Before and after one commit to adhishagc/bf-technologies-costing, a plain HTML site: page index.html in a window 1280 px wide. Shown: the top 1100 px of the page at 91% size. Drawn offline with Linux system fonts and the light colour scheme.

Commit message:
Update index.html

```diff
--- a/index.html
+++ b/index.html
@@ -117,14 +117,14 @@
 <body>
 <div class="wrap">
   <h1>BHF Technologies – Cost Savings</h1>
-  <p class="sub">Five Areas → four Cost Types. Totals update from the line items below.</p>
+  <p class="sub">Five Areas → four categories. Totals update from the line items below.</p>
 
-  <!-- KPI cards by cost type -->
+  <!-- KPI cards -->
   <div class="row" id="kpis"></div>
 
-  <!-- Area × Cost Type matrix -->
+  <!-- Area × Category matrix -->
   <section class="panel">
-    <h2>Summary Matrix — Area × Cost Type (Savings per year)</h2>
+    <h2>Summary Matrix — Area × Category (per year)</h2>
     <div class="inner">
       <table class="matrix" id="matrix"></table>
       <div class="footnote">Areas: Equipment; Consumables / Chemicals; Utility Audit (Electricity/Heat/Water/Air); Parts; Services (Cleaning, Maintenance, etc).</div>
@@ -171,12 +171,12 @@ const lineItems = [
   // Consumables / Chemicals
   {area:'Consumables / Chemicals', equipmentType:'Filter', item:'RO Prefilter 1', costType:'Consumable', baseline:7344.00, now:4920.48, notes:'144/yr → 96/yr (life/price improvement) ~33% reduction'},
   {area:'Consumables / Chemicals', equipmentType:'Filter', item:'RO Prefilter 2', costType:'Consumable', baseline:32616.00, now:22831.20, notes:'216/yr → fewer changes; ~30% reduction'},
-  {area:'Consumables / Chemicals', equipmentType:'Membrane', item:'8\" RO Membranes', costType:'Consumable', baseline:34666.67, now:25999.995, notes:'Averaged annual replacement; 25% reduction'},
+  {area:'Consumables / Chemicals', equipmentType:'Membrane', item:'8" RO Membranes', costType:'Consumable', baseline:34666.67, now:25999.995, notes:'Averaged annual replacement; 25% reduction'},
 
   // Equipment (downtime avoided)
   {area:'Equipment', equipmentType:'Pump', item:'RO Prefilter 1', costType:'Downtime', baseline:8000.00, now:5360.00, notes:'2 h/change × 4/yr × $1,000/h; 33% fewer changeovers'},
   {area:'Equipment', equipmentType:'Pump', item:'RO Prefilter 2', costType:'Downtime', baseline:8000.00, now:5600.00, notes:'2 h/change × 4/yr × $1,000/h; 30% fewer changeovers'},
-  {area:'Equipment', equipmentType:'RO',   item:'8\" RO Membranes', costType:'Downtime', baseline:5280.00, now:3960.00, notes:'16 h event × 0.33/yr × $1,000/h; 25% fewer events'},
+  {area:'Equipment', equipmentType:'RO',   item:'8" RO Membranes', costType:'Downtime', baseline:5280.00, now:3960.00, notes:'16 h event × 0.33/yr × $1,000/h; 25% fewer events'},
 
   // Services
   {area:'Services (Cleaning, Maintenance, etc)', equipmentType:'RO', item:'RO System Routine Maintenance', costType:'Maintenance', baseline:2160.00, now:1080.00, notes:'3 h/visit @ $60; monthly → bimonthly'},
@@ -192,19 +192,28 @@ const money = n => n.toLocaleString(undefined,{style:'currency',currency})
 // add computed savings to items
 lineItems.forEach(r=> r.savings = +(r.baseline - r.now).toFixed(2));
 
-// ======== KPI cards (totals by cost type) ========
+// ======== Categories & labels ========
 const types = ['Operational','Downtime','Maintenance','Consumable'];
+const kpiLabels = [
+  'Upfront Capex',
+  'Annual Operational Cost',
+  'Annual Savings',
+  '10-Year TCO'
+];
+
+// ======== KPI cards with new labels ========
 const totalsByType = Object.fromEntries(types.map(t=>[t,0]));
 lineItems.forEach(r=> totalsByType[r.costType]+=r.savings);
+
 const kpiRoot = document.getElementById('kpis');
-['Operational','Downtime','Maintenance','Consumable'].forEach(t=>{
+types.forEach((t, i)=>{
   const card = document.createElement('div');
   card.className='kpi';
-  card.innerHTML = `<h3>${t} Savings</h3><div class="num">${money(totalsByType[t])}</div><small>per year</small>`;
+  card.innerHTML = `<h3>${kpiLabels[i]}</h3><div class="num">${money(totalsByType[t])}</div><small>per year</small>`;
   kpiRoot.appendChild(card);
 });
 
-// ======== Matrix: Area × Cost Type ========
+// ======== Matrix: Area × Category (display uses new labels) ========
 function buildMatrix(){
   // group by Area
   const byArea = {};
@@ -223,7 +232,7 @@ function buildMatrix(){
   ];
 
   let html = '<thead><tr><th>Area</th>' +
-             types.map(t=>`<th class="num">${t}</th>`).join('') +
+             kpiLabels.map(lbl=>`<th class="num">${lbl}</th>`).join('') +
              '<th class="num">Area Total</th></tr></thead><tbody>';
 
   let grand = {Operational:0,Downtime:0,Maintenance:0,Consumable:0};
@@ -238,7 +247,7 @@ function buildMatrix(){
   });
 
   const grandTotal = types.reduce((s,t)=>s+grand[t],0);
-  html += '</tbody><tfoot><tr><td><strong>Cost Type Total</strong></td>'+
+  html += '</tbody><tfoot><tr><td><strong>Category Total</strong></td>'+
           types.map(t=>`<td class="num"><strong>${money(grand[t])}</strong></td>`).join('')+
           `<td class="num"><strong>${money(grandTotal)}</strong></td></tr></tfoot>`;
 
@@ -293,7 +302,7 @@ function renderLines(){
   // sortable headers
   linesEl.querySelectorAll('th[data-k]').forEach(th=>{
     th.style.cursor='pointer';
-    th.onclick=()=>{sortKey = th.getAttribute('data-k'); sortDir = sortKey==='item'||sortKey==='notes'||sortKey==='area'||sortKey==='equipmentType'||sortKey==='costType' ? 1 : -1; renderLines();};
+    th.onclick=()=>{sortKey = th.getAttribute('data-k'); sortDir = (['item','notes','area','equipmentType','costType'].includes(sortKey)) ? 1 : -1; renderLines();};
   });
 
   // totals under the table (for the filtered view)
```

━━━

_WORK ORDER_: All records above are to be output again exactly as they stand.

_THE COMPLETED TASK_:
Before and after one commit to adhishagc/bf-technologies-costing, a plain HTML site: page index.html in a window 1280 px wide. Shown: the top 1100 px of the page at 91% size. Drawn offline with Linux system fonts and the light colour scheme.

Commit message:
Update index.html

```diff
--- a/index.html
+++ b/index.html
@@ -117,14 +117,14 @@
 <body>
 <div class="wrap">
   <h1>BHF Technologies – Cost Savings</h1>
-  <p class="sub">Five Areas → four Cost Types. Totals update from the line items below.</p>
+  <p class="sub">Five Areas → four categories. Totals update from the line items below.</p>
 
-  <!-- KPI cards by cost type -->
+  <!-- KPI cards -->
   <div class="row" id="kpis"></div>
 
-  <!-- Area × Cost Type matrix -->
+  <!-- Area × Category matrix -->
   <section class="panel">
-    <h2>Summary Matrix — Area × Cost Type (Savings per year)</h2>
+    <h2>Summary Matrix — Area × Category (per year)</h2>
     <div class="inner">
       <table class="matrix" id="matrix"></table>
       <div class="footnote">Areas: Equipment; Consumables / Chemicals; Utility Audit (Electricity/Heat/Water/Air); Parts; Services (Cleaning, Maintenance, etc).</div>
@@ -171,12 +171,12 @@ const lineItems = [
   // Consumables / Chemicals
   {area:'Consumables / Chemicals', equipmentType:'Filter', item:'RO Prefilter 1', costType:'Consumable', baseline:7344.00, now:4920.48, notes:'144/yr → 96/yr (life/price improvement) ~33% reduction'},
   {area:'Consumables / Chemicals', equipmentType:'Filter', item:'RO Prefilter 2', costType:'Consumable', baseline:32616.00, now:22831.20, notes:'216/yr → fewer changes; ~30% reduction'},
-  {area:'Consumables / Chemicals', equipmentType:'Membrane', item:'8\" RO Membranes', costType:'Consumable', baseline:34666.67, now:25999.995, notes:'Averaged annual replacement; 25% reduction'},
+  {area:'Consumables / Chemicals', equipmentType:'Membrane', item:'8" RO Membranes', costType:'Consumable', baseline:34666.67, now:25999.995, notes:'Averaged annual replacement; 25% reduction'},
 
   // Equipment (downtime avoided)
   {area:'Equipment', equipmentType:'Pump', item:'RO Prefilter 1', costType:'Downtime', baseline:8000.00, now:5360.00, notes:'2 h/change × 4/yr × $1,000/h; 33% fewer changeovers'},
   {area:'Equipment', equipmentType:'Pump', item:'RO Prefilter 2', costType:'Downtime', baseline:8000.00, now:5600.00, notes:'2 h/change × 4/yr × $1,000/h; 30% fewer changeovers'},
-  {area:'Equipment', equipmentType:'RO',   item:'8\" RO Membranes', costType:'Downtime', baseline:5280.00, now:3960.00, notes:'16 h event × 0.33/yr × $1,000/h; 25% fewer events'},
+  {area:'Equipment', equipmentType:'RO',   item:'8" RO Membranes', costType:'Downtime', baseline:5280.00, now:3960.00, notes:'16 h event × 0.33/yr × $1,000/h; 25% fewer events'},
 
   // Services
   {area:'Services (Cleaning, Maintenance, etc)', equipmentType:'RO', item:'RO System Routine Maintenance', costType:'Maintenance', baseline:2160.00, now:1080.00, notes:'3 h/visit @ $60; monthly → bimonthly'},
@@ -192,19 +192,28 @@ const money = n => n.toLocaleString(undefined,{style:'currency',currency})
 // add computed savings to items
 lineItems.forEach(r=> r.savings = +(r.baseline - r.now).toFixed(2));
 
-// ======== KPI cards (totals by cost type) ========
+// ======== Categories & labels ========
 const types = ['Operational','Downtime','Maintenance','Consumable'];
+const kpiLabels = [
+  'Upfront Capex',
+  'Annual Operational Cost',
+  'Annual Savings',
+  '10-Year TCO'
+];
+
+// ======== KPI cards with new labels ========
 const totalsByType = Object.fromEntries(types.map(t=>[t,0]));
 lineItems.forEach(r=> totalsByType[r.costType]+=r.savings);
+
 const kpiRoot = document.getElementById('kpis');
-['Operational','Downtime','Maintenance','Consumable'].forEach(t=>{
+types.forEach((t, i)=>{
   const card = document.createElement('div');
   card.className='kpi';
-  card.innerHTML = `<h3>${t} Savings</h3><div class="num">${money(totalsByType[t])}</div><small>per year</small>`;
+  card.innerHTML = `<h3>${kpiLabels[i]}</h3><div class="num">${money(totalsByType[t])}</div><small>per year</small>`;
   kpiRoot.appendChild(card);
 });
 
-// ======== Matrix: Area × Cost Type ========
+// ======== Matrix: Area × Category (display uses new labels) ========
 function buildMatrix(){
   // group by Area
   const byArea = {};
@@ -223,7 +232,7 @@ function buildMatrix(){
   ];
 
   let html = '<thead><tr><th>Area</th>' +
-             types.map(t=>`<th class="num">${t}</th>`).join('') +
+             kpiLabels.map(lbl=>`<th class="num">${lbl}</th>`).join('') +
              '<th class="num">Area Total</th></tr></thead><tbody>';
 
   let grand = {Operational:0,Downtime:0,Maintenance:0,Consumable:0};
@@ -238,7 +247,7 @@ function buildMatrix(){
   });
 
   const grandTotal = types.reduce((s,t)=>s+grand[t],0);
-  html += '</tbody><tfoot><tr><td><strong>Cost Type Total</strong></td>'+
+  html += '</tbody><tfoot><tr><td><strong>Category Total</strong></td>'+
           types.map(t=>`<td class="num"><strong>${money(grand[t])}</strong></td>`).join('')+
           `<td class="num"><strong>${money(grandTotal)}</strong></td></tr></tfoot>`;
 
@@ -293,7 +302,7 @@ function renderLines(){
   // sortable headers
   linesEl.querySelectorAll('th[data-k]').forEach(th=>{
     th.style.cursor='pointer';
-    th.onclick=()=>{sortKey = th.getAttribute('data-k'); sortDir = sortKey==='item'||sortKey==='notes'||sortKey==='area'||sortKey==='equipmentType'||sortKey==='costType' ? 1 : -1; renderLines();};
+    th.onclick=()=>{sortKey = th.getAttribute('data-k'); sortDir = (['item','notes','area','equipmentType','costType'].includes(sortKey)) ? 1 : -1; renderLines();};
   });
 
   // totals under the table (for the filtered view)
```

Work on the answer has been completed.